What is expected —
Should an entry contain an image, omit it and repeat the rest exactly.

Data for analysis —
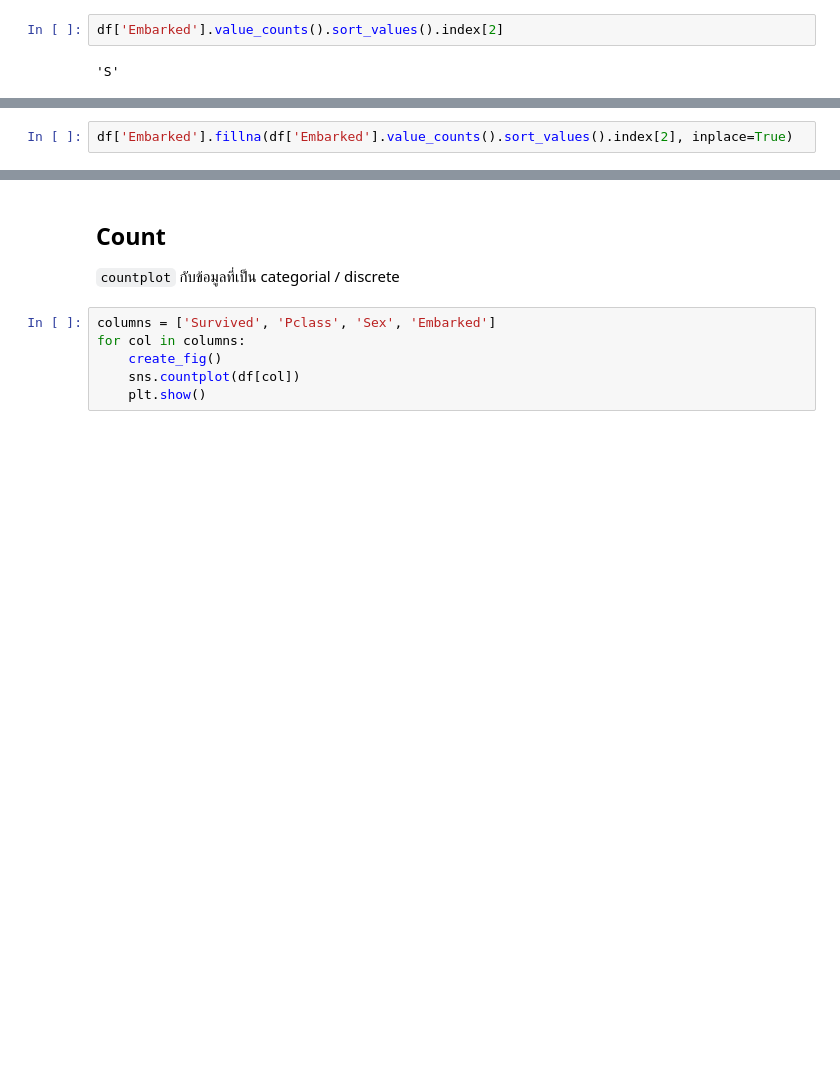
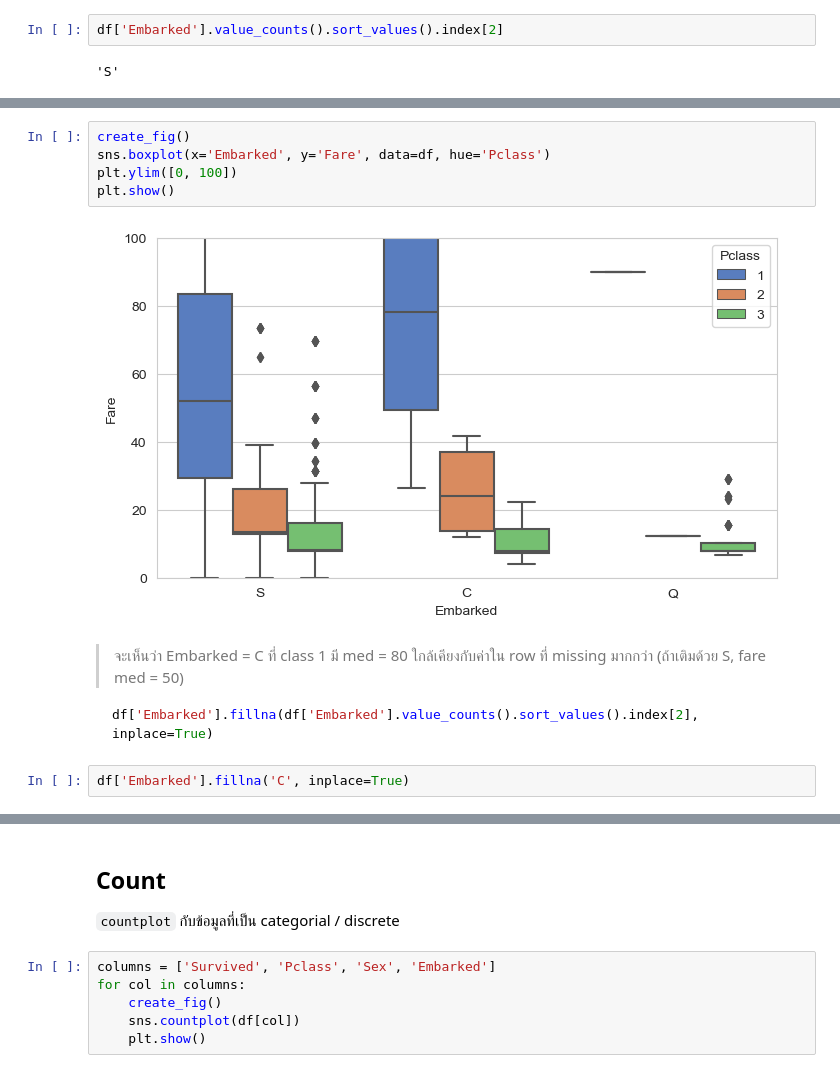
Before and after one commit to chuan-khuna/titanic_kaggle, a Jupyter notebook: EDA.ipynb, the cells around one changed output, grey strips where cells are left out. Saved outputs shown, nothing was run; the diff lists cells and outputs as text; blank space fills up the shorter version.

````diff
--- a/EDA.ipynb
+++ b/EDA.ipynb
@@ -173,2 +190,15 @@ df['Embarked'].value_counts().sort_values().index[2]
+# %%
+create_fig()
+sns.boxplot(x='Embarked', y='Fare', data=df, hue='Pclass')
+plt.ylim([0, 100])
+plt.show()
+# %% [output]
+[figure, added]
+# %% [markdown]
+> จะเห็นว่า Embarked = C ที่ class 1 มี med = 80 ใกล้เคียงกับค่าใน row ที่ missing มากกว่า (ถ้าเติมด้วย S, fare med = 50)
+
+```py
+df['Embarked'].fillna(df['Embarked'].value_counts().sort_values().index[2], inplace=True)
+```
 # %%
-df['Embarked'].fillna(df['Embarked'].value_counts().sort_values().index[2], inplace=True)
+df['Embarked'].fillna('C', inplace=True)
````
Also changed, not shown: parts of 34 cells of this notebook, 1 other file.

Result below —
Before and after one commit to chuan-khuna/titanic_kaggle, a Jupyter notebook: EDA.ipynb, the cells around one changed output, grey strips where cells are left out. Saved outputs shown, nothing was run; the diff lists cells and outputs as text; blank space fills up the shorter version.

````diff
--- a/EDA.ipynb
+++ b/EDA.ipynb
@@ -173,2 +190,15 @@ df['Embarked'].value_counts().sort_values().index[2]
+# %%
+create_fig()
+sns.boxplot(x='Embarked', y='Fare', data=df, hue='Pclass')
+plt.ylim([0, 100])
+plt.show()
+# %% [output]
+[figure, added]
+# %% [markdown]
+> จะเห็นว่า Embarked = C ที่ class 1 มี med = 80 ใกล้เคียงกับค่าใน row ที่ missing มากกว่า (ถ้าเติมด้วย S, fare med = 50)
+
+```py
+df['Embarked'].fillna(df['Embarked'].value_counts().sort_values().index[2], inplace=True)
+```
 # %%
-df['Embarked'].fillna(df['Embarked'].value_counts().sort_values().index[2], inplace=True)
+df['Embarked'].fillna('C', inplace=True)
````
Also changed, not shown: parts of 34 cells of this notebook, 1 other file.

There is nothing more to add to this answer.